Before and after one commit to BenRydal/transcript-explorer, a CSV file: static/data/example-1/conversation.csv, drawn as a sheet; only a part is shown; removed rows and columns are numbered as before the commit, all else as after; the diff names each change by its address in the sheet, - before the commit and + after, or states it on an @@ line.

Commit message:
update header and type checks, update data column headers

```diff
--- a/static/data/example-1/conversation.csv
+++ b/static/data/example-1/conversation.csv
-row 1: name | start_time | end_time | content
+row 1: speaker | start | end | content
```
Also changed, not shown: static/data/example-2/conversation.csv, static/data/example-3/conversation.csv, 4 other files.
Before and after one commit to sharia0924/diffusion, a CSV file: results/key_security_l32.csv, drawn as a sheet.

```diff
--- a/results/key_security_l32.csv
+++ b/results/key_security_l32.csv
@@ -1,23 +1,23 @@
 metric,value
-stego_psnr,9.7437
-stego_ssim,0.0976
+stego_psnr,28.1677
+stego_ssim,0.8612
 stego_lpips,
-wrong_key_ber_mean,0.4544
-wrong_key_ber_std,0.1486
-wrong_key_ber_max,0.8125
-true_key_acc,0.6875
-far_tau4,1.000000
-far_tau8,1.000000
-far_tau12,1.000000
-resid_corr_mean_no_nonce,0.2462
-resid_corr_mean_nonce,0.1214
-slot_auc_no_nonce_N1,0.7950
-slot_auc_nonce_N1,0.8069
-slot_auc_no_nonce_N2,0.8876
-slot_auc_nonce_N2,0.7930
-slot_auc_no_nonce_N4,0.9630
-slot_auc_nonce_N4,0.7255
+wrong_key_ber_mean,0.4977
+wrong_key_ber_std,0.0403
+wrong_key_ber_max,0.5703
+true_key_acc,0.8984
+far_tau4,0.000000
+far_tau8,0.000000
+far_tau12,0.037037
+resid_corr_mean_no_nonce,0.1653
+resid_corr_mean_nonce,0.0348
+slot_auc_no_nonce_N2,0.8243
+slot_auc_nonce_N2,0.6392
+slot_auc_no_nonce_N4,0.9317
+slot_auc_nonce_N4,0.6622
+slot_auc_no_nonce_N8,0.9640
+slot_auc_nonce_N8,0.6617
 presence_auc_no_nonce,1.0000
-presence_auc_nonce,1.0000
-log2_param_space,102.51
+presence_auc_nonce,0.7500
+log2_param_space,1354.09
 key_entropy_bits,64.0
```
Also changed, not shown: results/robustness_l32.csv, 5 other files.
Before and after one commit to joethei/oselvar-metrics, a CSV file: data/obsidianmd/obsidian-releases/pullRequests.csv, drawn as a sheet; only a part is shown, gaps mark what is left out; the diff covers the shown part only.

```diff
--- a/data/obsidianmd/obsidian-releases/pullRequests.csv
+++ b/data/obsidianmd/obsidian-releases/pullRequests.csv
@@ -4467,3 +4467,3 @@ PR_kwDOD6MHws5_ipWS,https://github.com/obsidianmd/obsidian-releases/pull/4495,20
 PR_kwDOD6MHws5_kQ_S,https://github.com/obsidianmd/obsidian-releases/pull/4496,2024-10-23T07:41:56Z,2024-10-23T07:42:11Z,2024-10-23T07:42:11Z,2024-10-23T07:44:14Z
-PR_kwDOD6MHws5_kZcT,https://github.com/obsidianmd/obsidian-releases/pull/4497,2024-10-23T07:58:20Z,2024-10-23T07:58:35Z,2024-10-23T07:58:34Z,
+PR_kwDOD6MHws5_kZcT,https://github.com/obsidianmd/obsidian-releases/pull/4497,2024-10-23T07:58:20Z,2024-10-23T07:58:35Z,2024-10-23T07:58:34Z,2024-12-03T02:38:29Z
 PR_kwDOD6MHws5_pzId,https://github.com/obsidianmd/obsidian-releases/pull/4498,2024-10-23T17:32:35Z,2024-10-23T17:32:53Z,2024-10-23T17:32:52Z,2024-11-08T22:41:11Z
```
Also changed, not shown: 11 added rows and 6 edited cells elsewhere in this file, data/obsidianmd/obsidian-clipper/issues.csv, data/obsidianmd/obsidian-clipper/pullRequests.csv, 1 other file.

§ §

> REQUIRED WORK: Each line in the listing needs to be copied exactly.

> TASK OUTPUT:
Before and after one commit to BenRydal/transcript-explorer, a CSV file: static/data/example-1/conversation.csv, drawn as a sheet; only a part is shown; removed rows and columns are numbered as before the commit, all else as after; the diff names each change by its address in the sheet, - before the commit and + after, or states it on an @@ line.

Commit message:
update header and type checks, update data column headers

```diff
--- a/static/data/example-1/conversation.csv
+++ b/static/data/example-1/conversation.csv
-row 1: name | start_time | end_time | content
+row 1: speaker | start | end | content
```
Also changed, not shown: static/data/example-2/conversation.csv, static/data/example-3/conversation.csv, 4 other files.
Before and after one commit to sharia0924/diffusion, a CSV file: results/key_security_l32.csv, drawn as a sheet.

```diff
--- a/results/key_security_l32.csv
+++ b/results/key_security_l32.csv
@@ -1,23 +1,23 @@
 metric,value
-stego_psnr,9.7437
-stego_ssim,0.0976
+stego_psnr,28.1677
+stego_ssim,0.8612
 stego_lpips,
-wrong_key_ber_mean,0.4544
-wrong_key_ber_std,0.1486
-wrong_key_ber_max,0.8125
-true_key_acc,0.6875
-far_tau4,1.000000
-far_tau8,1.000000
-far_tau12,1.000000
-resid_corr_mean_no_nonce,0.2462
-resid_corr_mean_nonce,0.1214
-slot_auc_no_nonce_N1,0.7950
-slot_auc_nonce_N1,0.8069
-slot_auc_no_nonce_N2,0.8876
-slot_auc_nonce_N2,0.7930
-slot_auc_no_nonce_N4,0.9630
-slot_auc_nonce_N4,0.7255
+wrong_key_ber_mean,0.4977
+wrong_key_ber_std,0.0403
+wrong_key_ber_max,0.5703
+true_key_acc,0.8984
+far_tau4,0.000000
+far_tau8,0.000000
+far_tau12,0.037037
+resid_corr_mean_no_nonce,0.1653
+resid_corr_mean_nonce,0.0348
+slot_auc_no_nonce_N2,0.8243
+slot_auc_nonce_N2,0.6392
+slot_auc_no_nonce_N4,0.9317
+slot_auc_nonce_N4,0.6622
+slot_auc_no_nonce_N8,0.9640
+slot_auc_nonce_N8,0.6617
 presence_auc_no_nonce,1.0000
-presence_auc_nonce,1.0000
-log2_param_space,102.51
+presence_auc_nonce,0.7500
+log2_param_space,1354.09
 key_entropy_bits,64.0
```
Also changed, not shown: results/robustness_l32.csv, 5 other files.
Before and after one commit to joethei/oselvar-metrics, a CSV file: data/obsidianmd/obsidian-releases/pullRequests.csv, drawn as a sheet; only a part is shown, gaps mark what is left out; the diff covers the shown part only.

```diff
--- a/data/obsidianmd/obsidian-releases/pullRequests.csv
+++ b/data/obsidianmd/obsidian-releases/pullRequests.csv
@@ -4467,3 +4467,3 @@ PR_kwDOD6MHws5_ipWS,https://github.com/obsidianmd/obsidian-releases/pull/4495,20
 PR_kwDOD6MHws5_kQ_S,https://github.com/obsidianmd/obsidian-releases/pull/4496,2024-10-23T07:41:56Z,2024-10-23T07:42:11Z,2024-10-23T07:42:11Z,2024-10-23T07:44:14Z
-PR_kwDOD6MHws5_kZcT,https://github.com/obsidianmd/obsidian-releases/pull/4497,2024-10-23T07:58:20Z,2024-10-23T07:58:35Z,2024-10-23T07:58:34Z,
+PR_kwDOD6MHws5_kZcT,https://github.com/obsidianmd/obsidian-releases/pull/4497,2024-10-23T07:58:20Z,2024-10-23T07:58:35Z,2024-10-23T07:58:34Z,2024-12-03T02:38:29Z
 PR_kwDOD6MHws5_pzId,https://github.com/obsidianmd/obsidian-releases/pull/4498,2024-10-23T17:32:35Z,2024-10-23T17:32:53Z,2024-10-23T17:32:52Z,2024-11-08T22:41:11Z
```
Also changed, not shown: 11 added rows and 6 edited cells elsewhere in this file, data/obsidianmd/obsidian-clipper/issues.csv, data/obsidianmd/obsidian-clipper/pullRequests.csv, 1 other file.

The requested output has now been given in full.